A Story of Self-Definition Against the Odds
Beyond its surface pleasures as a stylish crime-drama, Ponyboi likewise engages thoughtful commentary around gender identity and societal attitudes towards those considered outsiders. Centered around an intersex protagonist, the story confronts issues of gender expression and discrimination through Ponyboi’s eyes, while championing themes of self-empowerment and self-definition.
In shining a rare spotlight on an intersex lead character, Ponyboi already feels pioneering in perspective. We witness firsthand the constant reality Ponyboi faces, from hurtful misunderstandings of their identity to the societal stigma that restricts their opportunities and sense of belonging. Yet the film also captures their resilient spirit and refusal to be wholly defeated by rejection.
When romance finally enters Ponyboi’s life, their conversation with love interest Bruce allows Gallo’s script to poignantly address the open-mindedness still lacking in many. “I was born a little different,” admits Ponyboi, a line resonating with many whose identities sit outside the mainstream.
Ultimately the biggest victory comes in Ponyboi simply embracing their right to live freely and wholly as themself. In its final moments, Ponyboi drives towards self-definition despite the labels others might impose, seeking their own fulfillment by their own compass. For Gallo, Ponyboi is clearly also a self-realized clarion call, announcing themself as a compelling voice that demands to be heard.
Ponyboi Rides Towards Acclaim
Blending style, substance, and one dynamite lead performance, Ponyboi stands poised to gallop away with audiences’ hearts when it eventually releases. As River Gallo’s star-making showcase, expect the captivating actor’s name to echo far beyond Park City, their talent burning too brightly now to be ignored by Hollywood at large.
Helmed with panache by director Esteban Arango, Ponyboi at once pays homage to the gritty crime sagas of decades past while still announcing itself as defiantly original. Told through the eyes of an intersex protagonist living on society’s fraying edges, the neo-noir thriller reveals itself as a uniquely personal passion project for its own multi-hyphenate wunderkind.
Come awards season, don’t be surprised if Gallo and Ponyboi are trotting down red carpets everywhere, their debut too stellar to overlook. More than introducing a budding A-lister, Ponyboi also heralds an exciting new directorial voice in Arango worthy of future opportunities. But above all, the film gifts audiences the fresh story of a character too rarely humanized so powerfully. Raw yet tender-hearted, Ponyboi rides high as a triumphant first statement.

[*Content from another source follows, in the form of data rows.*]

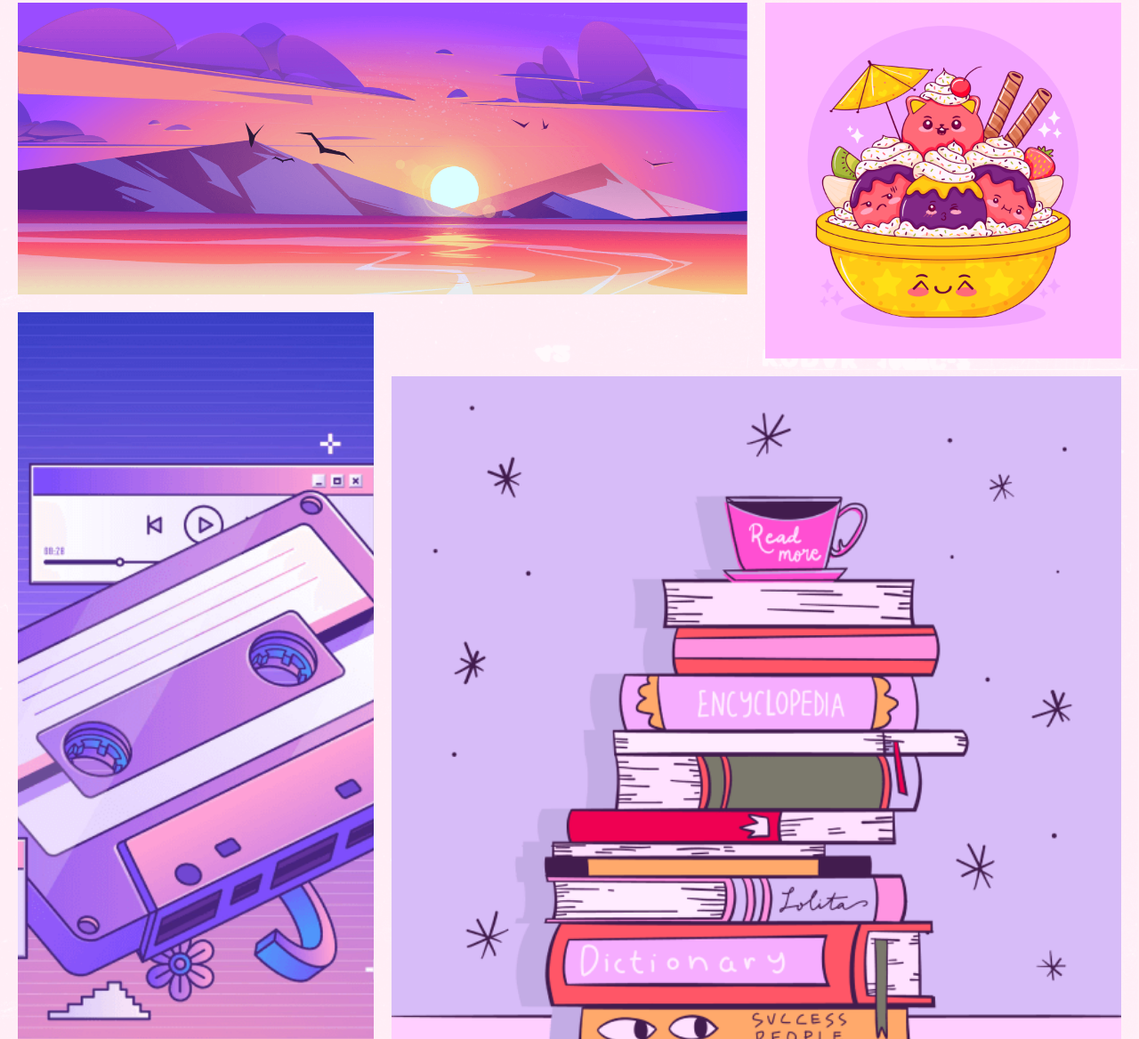
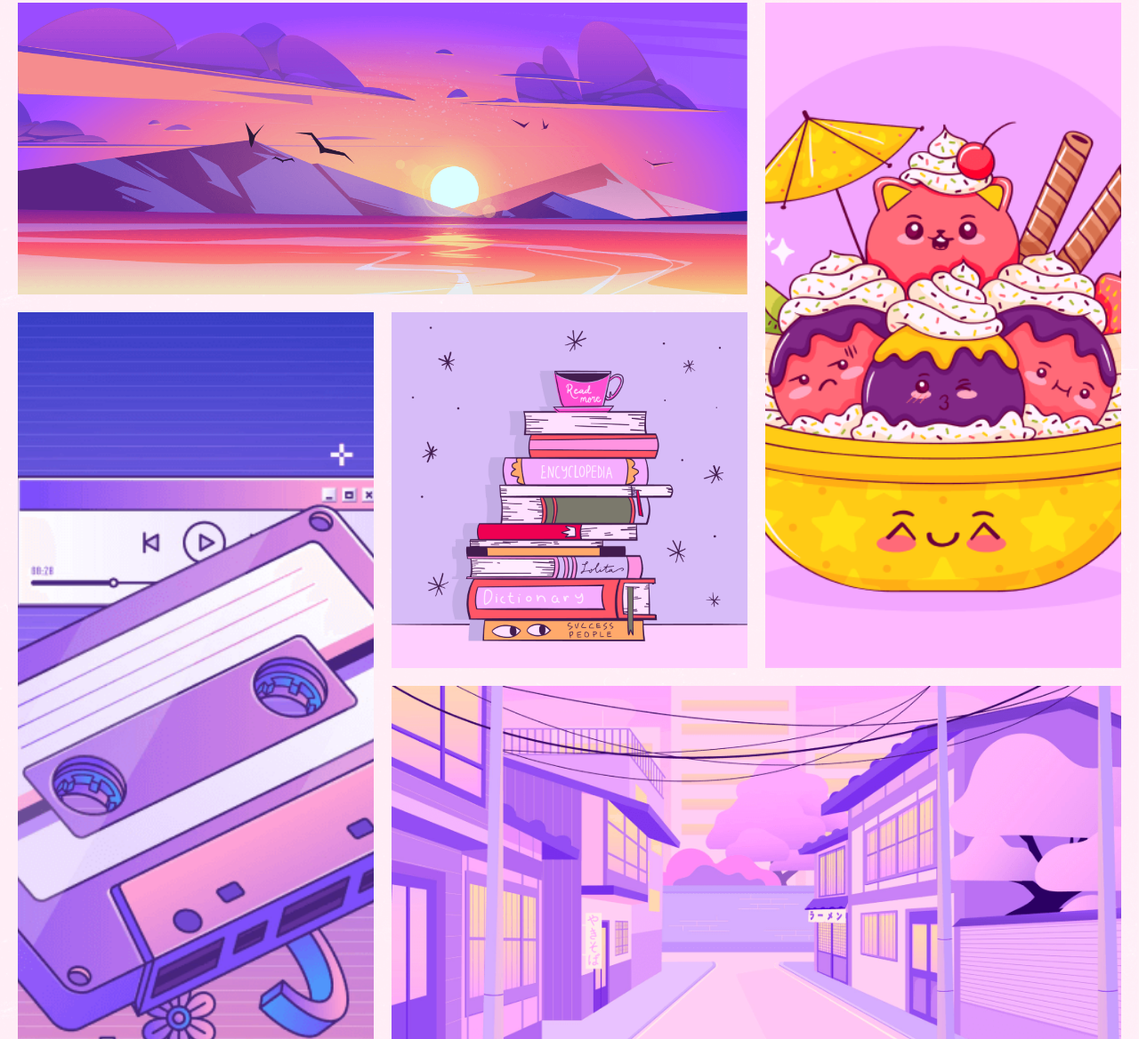
Before and after one commit to midicowbell/slozhno-sosredotochitsya-ad, a plain HTML site: page index.html in a window 1280 px wide. Shown: the part 2784-3952 px from the top of the page at 89% size. Drawn offline with Linux system fonts and the light colour scheme.

Commit message:
fix: меню тем горизонтально только от 1024px, галерея — книги в одну колонку по макету

```diff
--- a/styles/style.css
+++ b/styles/style.css
@@ -260,15 +260,6 @@
     margin-inline-start: -20px;
   }
 
-  .header__theme-menu {
-    justify-self: center;
-    align-self: start;
-  }
-
-  .header__theme-menu-list {
-    flex-direction: row;
-  }
-
   .header__text {
     max-width: 364px;
   }
@@ -297,28 +288,44 @@
   }
 
   .gallery__item--sunset {
-    grid-column: span 2;
+    grid-column: 1 / 3;
+    grid-row: 1;
   }
 
   .gallery__item--ice-cream {
-    grid-row: span 2;
+    grid-column: 3;
+    grid-row: 1 / 3;
   }
 
   .gallery__item--tape {
-    grid-row: span 2;
+    grid-column: 1;
+    grid-row: 2 / 4;
   }
 
   .gallery__item--books {
-    grid-column: span 2;
+    grid-column: 2;
+    grid-row: 2;
   }
 
   .gallery__item--street {
-    grid-column: span 2;
+    grid-column: 2 / 4;
+    grid-row: 3;
   }
 }
 
 /* Десктоп: от 1024px */
 @media (width >= 1024px) {
+  /* На десктопе меню переключения тем — горизонтальный ряд по центру сверху.
+     На планшете (768px) оно остаётся вертикальной колонкой справа, как на мобильном. */
+  .header__theme-menu {
+    justify-self: center;
+    align-self: start;
+  }
+
+  .header__theme-menu-list {
+    flex-direction: row;
+  }
+
   .header__text {
     max-width: 491px;
   }
```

Propelled by River Gallo’s star-making turn and bursting with vital style, Ponyboi makes an impressive splash as a thrillingly fresh take on the crime drama. Director Esteban Arango stylishly adapts writer/lead Gallo’s personal vision, steeping this propulsive neo-noir in atmosphere while confronting issues of identity and discrimination through a perspective-flipping lens. Bolstered by standout supporting turns and captured with visually arresting panache, Ponyboi is a breakout Sundance highlight heralding an exciting new talent in Gallo.
- River Gallo gives a magnetic, star-making lead performance
- Unique perspective with an intersex protagonist
- Slick visual style and neon-noir aesthetic
- Strong supporting turns especially from Dylan O'Brien
- Empowering themes of self-identity and definition
- Plot can occasionally feel formulaic
- Some scenes border on "Intersex 101" simplicity